Sentinel Node Biopsy for Melanoma

What is a "sentinel" node?

A melanoma has the ability to spread to lymph nodes. This does not always happen, but when it does we want to be able to find and remove these lymph nodes. We have recently learned that in each individual case, there is a certain lymph node that a melanoma will spread to first before it spreads to any of the other nodes. This first node is called the sentinel node. It has been recently demonstrated that if the sentinel node is free of cancer, all the other lymph nodes will most probably be free of cancer as well.

This fact is being used to help us evaluate whether a melanoma has spread to the lymph glands in the armpit, groin or neck. By injecting a slightly radioactive substance into the area around the melanoma site, we can see which lymph glands concentrate this substance; this is called sentinel node mapping. This allows us to selectively biopsy those nodes. The biopsy itself is called a sentinel node biopsy.

For melanomas on the arms or legs, it is usually clear which lymph node area might be involved. For melanomas on the head, neck, chest or abdomen a melanoma can spread to several different areas, so sentinel node mapping is especially valuable. There may be between one and five sentinel nodes. Because we only remove a small number of sentinel nodes the pathologist performs a very detailed examination of these nodes. Because of this more detailed examination, we can learn more information about these few nodes than we may learn from the larger number that are removed in a complete node removal.

There are two reasons that sentinel node biopsy is considered beneficial for a patient:
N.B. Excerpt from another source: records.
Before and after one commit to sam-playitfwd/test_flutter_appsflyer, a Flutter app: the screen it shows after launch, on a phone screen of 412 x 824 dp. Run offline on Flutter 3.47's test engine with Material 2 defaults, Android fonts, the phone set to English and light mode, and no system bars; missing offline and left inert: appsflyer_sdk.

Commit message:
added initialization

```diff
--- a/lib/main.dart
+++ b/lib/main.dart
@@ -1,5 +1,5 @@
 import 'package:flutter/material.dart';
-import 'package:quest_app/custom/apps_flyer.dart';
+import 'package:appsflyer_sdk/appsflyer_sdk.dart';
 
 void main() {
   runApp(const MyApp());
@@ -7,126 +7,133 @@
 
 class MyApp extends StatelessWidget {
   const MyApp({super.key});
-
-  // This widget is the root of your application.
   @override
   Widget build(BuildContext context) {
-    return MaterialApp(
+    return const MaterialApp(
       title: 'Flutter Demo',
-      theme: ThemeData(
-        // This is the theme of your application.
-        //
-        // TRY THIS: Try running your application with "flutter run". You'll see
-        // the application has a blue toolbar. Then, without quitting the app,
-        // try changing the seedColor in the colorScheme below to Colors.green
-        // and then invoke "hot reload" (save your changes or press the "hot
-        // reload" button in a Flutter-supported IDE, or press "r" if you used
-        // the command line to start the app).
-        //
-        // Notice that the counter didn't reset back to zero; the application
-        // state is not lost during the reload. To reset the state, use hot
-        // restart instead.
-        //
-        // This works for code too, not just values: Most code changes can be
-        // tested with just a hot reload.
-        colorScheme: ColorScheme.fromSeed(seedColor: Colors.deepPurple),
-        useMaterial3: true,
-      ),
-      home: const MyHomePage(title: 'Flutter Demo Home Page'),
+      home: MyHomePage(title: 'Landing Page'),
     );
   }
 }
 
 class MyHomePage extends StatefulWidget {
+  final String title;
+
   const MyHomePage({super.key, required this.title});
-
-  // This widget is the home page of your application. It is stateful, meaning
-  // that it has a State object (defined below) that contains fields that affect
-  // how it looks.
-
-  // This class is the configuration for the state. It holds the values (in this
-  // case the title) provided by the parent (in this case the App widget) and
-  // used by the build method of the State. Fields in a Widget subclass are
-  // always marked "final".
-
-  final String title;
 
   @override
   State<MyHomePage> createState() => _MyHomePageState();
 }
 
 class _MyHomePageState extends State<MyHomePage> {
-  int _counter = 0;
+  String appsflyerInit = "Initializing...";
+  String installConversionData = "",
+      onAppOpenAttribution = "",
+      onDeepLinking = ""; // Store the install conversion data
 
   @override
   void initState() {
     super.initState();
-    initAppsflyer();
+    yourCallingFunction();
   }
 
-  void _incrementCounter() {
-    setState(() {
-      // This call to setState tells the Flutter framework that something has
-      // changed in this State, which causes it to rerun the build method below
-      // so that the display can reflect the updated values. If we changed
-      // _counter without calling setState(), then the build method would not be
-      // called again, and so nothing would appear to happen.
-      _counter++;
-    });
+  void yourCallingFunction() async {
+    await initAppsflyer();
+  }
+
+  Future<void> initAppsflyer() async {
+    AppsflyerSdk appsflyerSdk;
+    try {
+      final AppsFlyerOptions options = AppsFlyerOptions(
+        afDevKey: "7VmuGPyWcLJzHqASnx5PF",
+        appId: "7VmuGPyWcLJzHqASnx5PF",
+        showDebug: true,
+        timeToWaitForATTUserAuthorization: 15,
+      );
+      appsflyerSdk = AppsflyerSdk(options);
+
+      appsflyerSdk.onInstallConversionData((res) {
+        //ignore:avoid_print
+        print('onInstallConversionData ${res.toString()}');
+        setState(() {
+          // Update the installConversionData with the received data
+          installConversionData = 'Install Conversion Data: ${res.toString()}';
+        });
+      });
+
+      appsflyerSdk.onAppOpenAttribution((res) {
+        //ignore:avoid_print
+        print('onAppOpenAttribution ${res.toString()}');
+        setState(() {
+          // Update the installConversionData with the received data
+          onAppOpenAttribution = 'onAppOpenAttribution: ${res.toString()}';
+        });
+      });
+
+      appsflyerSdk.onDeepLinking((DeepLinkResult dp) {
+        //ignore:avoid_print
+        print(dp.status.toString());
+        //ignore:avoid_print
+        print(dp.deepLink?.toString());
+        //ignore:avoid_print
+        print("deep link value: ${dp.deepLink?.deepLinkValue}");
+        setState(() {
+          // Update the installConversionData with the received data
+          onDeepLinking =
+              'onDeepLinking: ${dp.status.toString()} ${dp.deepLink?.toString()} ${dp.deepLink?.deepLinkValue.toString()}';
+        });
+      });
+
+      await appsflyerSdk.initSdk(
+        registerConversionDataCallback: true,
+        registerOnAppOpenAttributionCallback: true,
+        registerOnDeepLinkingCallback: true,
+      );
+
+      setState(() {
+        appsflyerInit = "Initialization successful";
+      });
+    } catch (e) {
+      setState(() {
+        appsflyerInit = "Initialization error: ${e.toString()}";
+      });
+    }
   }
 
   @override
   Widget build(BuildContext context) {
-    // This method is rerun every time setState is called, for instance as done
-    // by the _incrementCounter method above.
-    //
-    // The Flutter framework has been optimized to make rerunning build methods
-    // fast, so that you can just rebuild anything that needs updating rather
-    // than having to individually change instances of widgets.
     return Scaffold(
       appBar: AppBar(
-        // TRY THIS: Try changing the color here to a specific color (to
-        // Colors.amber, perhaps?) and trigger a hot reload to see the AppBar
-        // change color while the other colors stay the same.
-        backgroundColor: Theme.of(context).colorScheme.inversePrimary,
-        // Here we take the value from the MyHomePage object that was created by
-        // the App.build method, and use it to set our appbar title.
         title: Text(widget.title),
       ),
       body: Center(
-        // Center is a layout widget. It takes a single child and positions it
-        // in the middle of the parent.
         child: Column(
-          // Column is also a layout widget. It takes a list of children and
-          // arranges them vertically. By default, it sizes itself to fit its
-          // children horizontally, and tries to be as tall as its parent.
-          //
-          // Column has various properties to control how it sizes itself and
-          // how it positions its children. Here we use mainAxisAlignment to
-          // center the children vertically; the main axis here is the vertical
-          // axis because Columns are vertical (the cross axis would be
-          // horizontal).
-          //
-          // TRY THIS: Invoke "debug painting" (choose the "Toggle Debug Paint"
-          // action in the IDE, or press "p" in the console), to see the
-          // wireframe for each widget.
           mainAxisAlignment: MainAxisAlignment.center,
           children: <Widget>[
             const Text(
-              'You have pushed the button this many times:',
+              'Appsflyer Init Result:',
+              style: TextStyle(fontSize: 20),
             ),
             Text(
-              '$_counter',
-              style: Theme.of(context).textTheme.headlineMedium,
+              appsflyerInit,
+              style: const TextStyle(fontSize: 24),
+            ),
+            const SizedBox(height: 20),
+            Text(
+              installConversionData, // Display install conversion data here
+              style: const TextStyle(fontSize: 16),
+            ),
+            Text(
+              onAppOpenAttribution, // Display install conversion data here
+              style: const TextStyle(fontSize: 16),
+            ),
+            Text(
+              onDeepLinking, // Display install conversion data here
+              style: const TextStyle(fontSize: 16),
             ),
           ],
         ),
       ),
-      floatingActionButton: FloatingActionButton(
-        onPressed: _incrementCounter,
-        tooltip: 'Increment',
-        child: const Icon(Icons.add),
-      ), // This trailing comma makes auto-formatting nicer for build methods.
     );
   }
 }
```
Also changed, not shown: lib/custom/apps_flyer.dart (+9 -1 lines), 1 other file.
1. The sentinel nodes are examined in a more detailed fashion.
2. We are able to do only a sentinel node biopsy in some patients, and avoid a complete node dissection.

How is the sentinel node mapping done?
About an hour before we plan to start the operation the radiologist injects the area around the site of the melanoma with a small amount of substance we call a radionucleotide. This substance will travel to the sentinel node and make that node slightly radioactive.

After the injection, a lymphoscintogram will be done to see which lymph glands have concentrated the radionucleotide. This will give us a general idea of which lymph glands we have to be prepared to biopsy.

There are four parts to the operation:

1. Location and biopsy of the sentinel node. This is done using a hand held Gamma Probe (which is like a Geiger counter) to find the radioactive nodes.
2. A frozen section of this will be done and the pathologist will let us know if he sees cancer in the sentinel node(s).
3. The melanoma will be removed (unless this has already been done during another procedure).
4. The remainder of the lymph glands will be removed in the area around the sentinel node in some situations.

The pathologist will continue to process the lymph nodes after the surgery and will issue a final report in two to three days. It is possible that he will not find cancer in the lymph nodes on frozen section, but will find evidence of cancer on his additional studies.